Feminism has become one of the big buzzwords in the electoral campaign for the snap general elections in Spain taking place on April 28.
Following the strike and mass protests seen nationwide during the International Women’s Day in March, left-wing parties are calling for women’s rights while conservative parties hit back at what they consider "radical feminism".
There have been real advances on key issues such as gender violence and the pay gap, but historical achievements such as legalized abortion may be affected by the rise in support for the far-right party Vox.
Women could tip the balance in the Spanish election
The women’s vote could tip the balance in the Spanish general elections. Polls show that 60% of undecided voters in Spain are female. For the younger ones, this is the moment to mark a major change.
"I think there's confusion with a lot of people who need to know what feminism is, " said one young female voter.
"There's a lot of talk about one out of every three girls killed have not reported any danger, but the other two have and nothing has been done," said another young female voter.
Many political parties have made the fight against gender inequality a central theme of their campaign.
Issues for women at work
Cristina Monge is a political analyst in Barcelona and said, "One of the reasons for the rise of the feminist movement in Spain is a wave of movements that began on the 15th of May and it gathered a society together to be more active and more involved in these movements, and people are making this a priority".
Sexism, wage and job inequalities are still present in Spanish society. Women in Spain earn 15.1% less than men, according to Eurostat.
Hotel waitresses have been protesting every month to fight this inequality.
Ángela Muñoz is a hotel waitress from “Kellys organization” and said, "Not only wage inequality, but specific jobs that make it seem like we're subservient to them and that we're working in exploitative conditions, that don't look like they should be in the 21st century. There are women who are still scrubbing on their knees".

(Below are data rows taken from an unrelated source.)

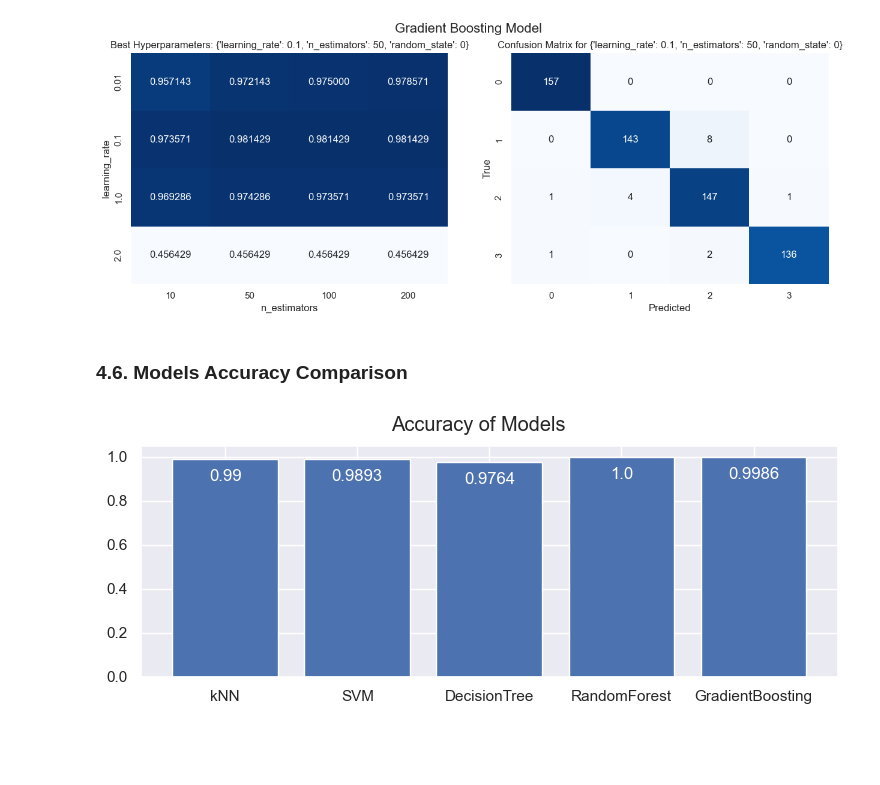
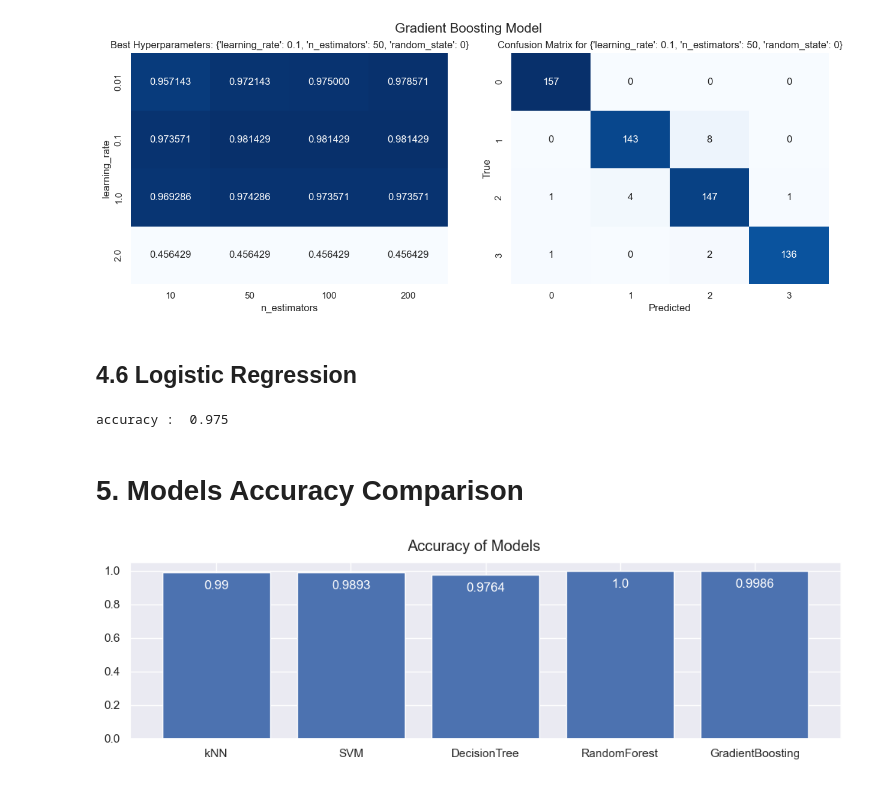
Before and after one commit to Atul245/Wireless_Indoor_Localization, a Jupyter notebook: Wireless_Indoor_Localization.ipynb, the cells around one changed output. Cells and saved outputs as stored; diff of their text form; code cells hidden in the pictures; blank space fills up the shorter version.

```diff
--- a/Wireless_Indoor_Localization.ipynb
+++ b/Wireless_Indoor_Localization.ipynb
@@ -236,3 +330,7 @@ c_matrix_dt = confusion_matrix(y_test, y_pred_dt)
 plotting(heatmap_df_dt,c_matrix_dt,gs_results_dt.best_params_,grid_params_dt,'Decision Trees')
 # %% [output]
 [figure]
+# %%
+dt = DecisionTreeClassifier()
+dt.fit(X_train, y_train.ravel())
+print("accuracy: ", dt.score(X_test, y_test))
@@ -326,20 +431,34 @@ c_matrix_gb = confusion_matrix(y_test, y_pred_gb)
 plotting(heatmap_df_gb,c_matrix_gb,gs_results_gb.best_params_,grid_params_gb,'Gradient Boosting')
 # %% [output]
 [figure]
+# %% [markdown]
+## 4.6 Logistic Regression
+# %%
+train_set, test_set = train_test_split(df, test_size=0.2, random_state=40)
+train_set_att = train_set.drop(['room'], axis=1)
+train_set_t = train_set['room']
+test_set_att = test_set.drop(['room'], axis=1)
+test_set_t = test_set['room']
+
+lr = LogisticRegression()
+lr.fit(train_set_att, train_set_t)
+print("accuracy : ", lr.score(test_set_att, test_set_t))
+# %% [output]
+accuracy :  0.975
 # %% [markdown]
-### 4.6. Models Accuracy Comparison
+# 5. Models Accuracy Comparison
 # %%
 models = list(accuracies.keys())
 values = list(accuracies.values())
 valuesRounded =  [round(x,4) for x in values]
 
-fig, ax = plt.subplots(1, 1, figsize=(9, 3))
+fig, ax = plt.subplots(1, 1, figsize=(12, 3))
 ax.bar(models, valuesRounded)
 
 fig.suptitle('Accuracy of Models')
 
 for p in ax.patches:
     b = str(p.get_height())
     ax.annotate(b,xy=(p.get_x()+(p.get_width()/2),p.get_height()-0.10),ha='center',color="white")
 # %% [output]
-[figure, old version]
+[figure, new version]
```
Also changed, not shown: parts of 21 cells of this notebook.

Another of the main pending issues is the fight against gender violence. Condemnations have increased in the last year. The Ana Bella Foundation provides workshops to help women who've been victims of abuse
Beberly Barragán works in Human Resources at the Ana Bella Foundation and said, "Within the pact of state, the main proposals that we've made are mainly based on the fact that a woman does not need to report to the police to be able to enter a shelter. Meanwhile, it's important that they help the labour market, and in addition, it's important that everyone who takes part in the process of helping victims of gender violence, has a very intense form of training."
In addition to complying with the State Pact, the Spanish Socialist Worker's Party (PSOE) has included in its programme a specific section for a "feminist Spain" which proposes modifying the penal code, provide an equal opportunities law and an anti-trafficking law. And the Unidos Podemos coalition has changed its name to Unidas Podemos, which is now a feminine name.
Cristina Monge added, "The truth is, on the conservative side, it's a little scary to see extreme right-wing proposals from parties such as Vox, questioning basic issues such as the right to abortion, something that's already well established in Spanish society, and now it returns to public debate and questions women's rights. Meanwhile, we have Citizens, who do not want to miss the movement on March the 8th and want to bet on the discourse of liberal feminism, which is something that generates a lot of controversy because from the theoretical and philosophical point of view it's difficult to understand".
Women in the Spanish government
We hardly see women at the top of the lists for Congress. The ruling Socialist Party is the most equal one and has presented itself as the most feminist in Spanish history, as it has 11 females and 6 male ministers in the Cabinet.
"The fact of having parity lists is somewhat anecdotal because it does not result in greater participation of women or the greater presence of women in positions of responsibility within each of the political parties," said Monge.
Whilst we wait to find out how the Chamber of Deputies will be configured and how the complicated game of majorities and pacts will turn out, the only thing that is clear is that the next President of the Spanish Government will once again be a man.